I remember mom and dad teaching me to play board games and even chess. One day, when I was just three years old, grandma came to spend the day with me. We played chess and I beat her. When I heard dad come home I yelled, “I beat grandma at chess”. I remember thinking I might have hurt her feelings, so I added, “But she made a bone head move”. I could never figure out why everyone started laughing. I remember some of my favorite toys. The very best one appeared when we got a new washing machine. My brother and I showed so much interest in the big cardboard box it came in that mom let us play in it, in the family room. We spent hours pretending it was a fort or cabin. We even took some naps in it until it was literally falling apart. I think dad tried to extend its life with packaging tape, but it finally died of natural causes.
I remember you talking to me, reading me books, and explaining things to me. You tried to answer all of my questions, which were many, as I had a curiosity beyond belief. I wanted to know how everything around me worked. I have memories of not understanding what you were saying, but just loved you spending time with me. At some point I started understanding the meaning of your words. That was frustrating, because I didn’t, have the language skills to respond. It was apparent to me that understanding words came long before language was developed. I soon started to learn to say words and let you know that I understood what you were saying. I loved your reading the same books over an over until I could catch you when you tried to skip a page. When I finally got the hang of speech I think I talked non-stop, which I am sure was a little tiresome for you. I remember when you and dad realized I was paying attention even if you were not talking to me. The family was on a motor trip. My dad stopped at a stop sign and another driver almost hit us. The word “Idiot” flew out of my mouth. My parents looked at each other with the knowledge that I had been listening closely and was repeating something I had heard while being a passenger. Future trips seemed more calm after that.
One scary lesson I lived through was the first time you left me somewhere I was not familiar with. You told me the circumstances of why I was going to have to be there and told me you would be back, but I was not so sure. What if you were giving me away? Your words were true and you returned to take me home. I think I experienced what trust was that day.Thanks mom and dad for giving me a strong foundation for growing up to be a good person.

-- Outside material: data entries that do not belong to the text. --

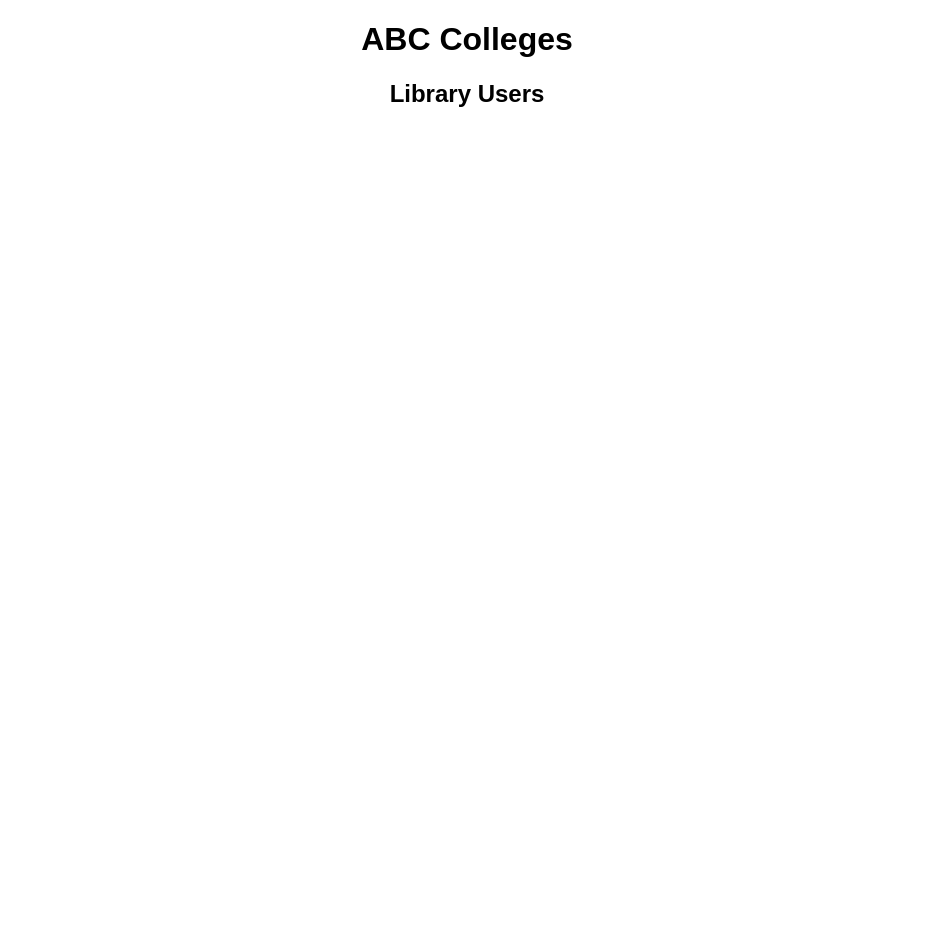
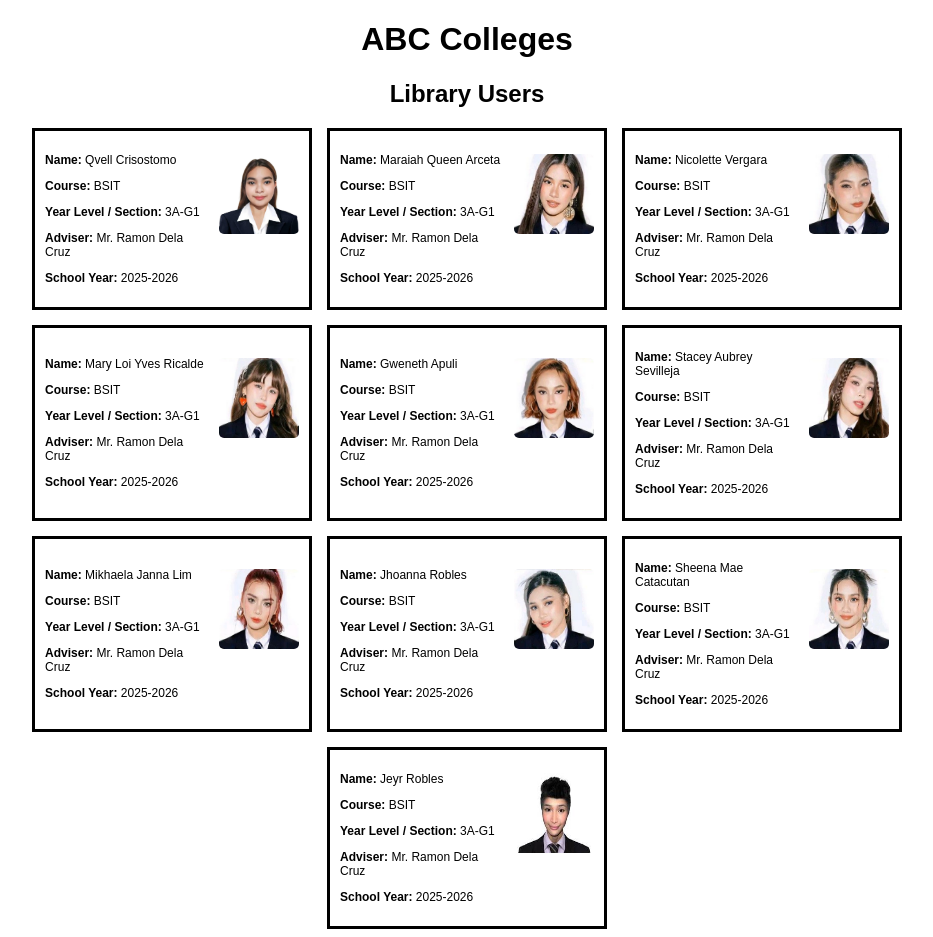
Before and after one commit to qvellcrisostomo/Midterm-Exam, a plain HTML site: page index.html in a window 1280 px wide. Shown: the whole page, without its empty margins (173-1106 px from the left). Before the commit the page ends 800 px from the top, so only its background shows below. Drawn offline with Linux system fonts and the light colour scheme; no server answers.

Commit message:
Update index.html

```diff
--- a/index.html
+++ b/index.html
@@ -73,7 +73,7 @@
 
     <script>
         function loadXML() {
-            fetch('crisostomo_qvell.txt')
+            fetch('crisostomo_qvell.xml')
                 .then(response => response.text())
                 .then(data => {
                     let parser = new DOMParser();
```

You taught me building blocks that included learning to trust. You let me struggle with projects that helped me learn how to figure things out. You also didn’t rescue me when I was struggling with my two left feet and lack of coordination. I learned that failing can be the first step towards succeeding. You always encouraged me to keep trying when I struggled, and never made me feel bad when I goofed up, and that showing my feelings was ok. You gave me opportunities to imagine and experiment with crazy ideas that flew in and out of my brain at a rapid pace. You and Dad played with me and made me appreciate nature in so many fun ways.You even taught me how to pull weeds in our flower and vegetable garden. I was very proud when I got to tell my teacher at school that our family ate carrots that I helped plant and grow. I think you both helped me establish a healthy lens for me to see the world and be succesful. I love you and my family so much. And I hope my birthday cake is chocolate, and that I can have as much ice cream as I want today because it is my seventh birthday and I am set for life.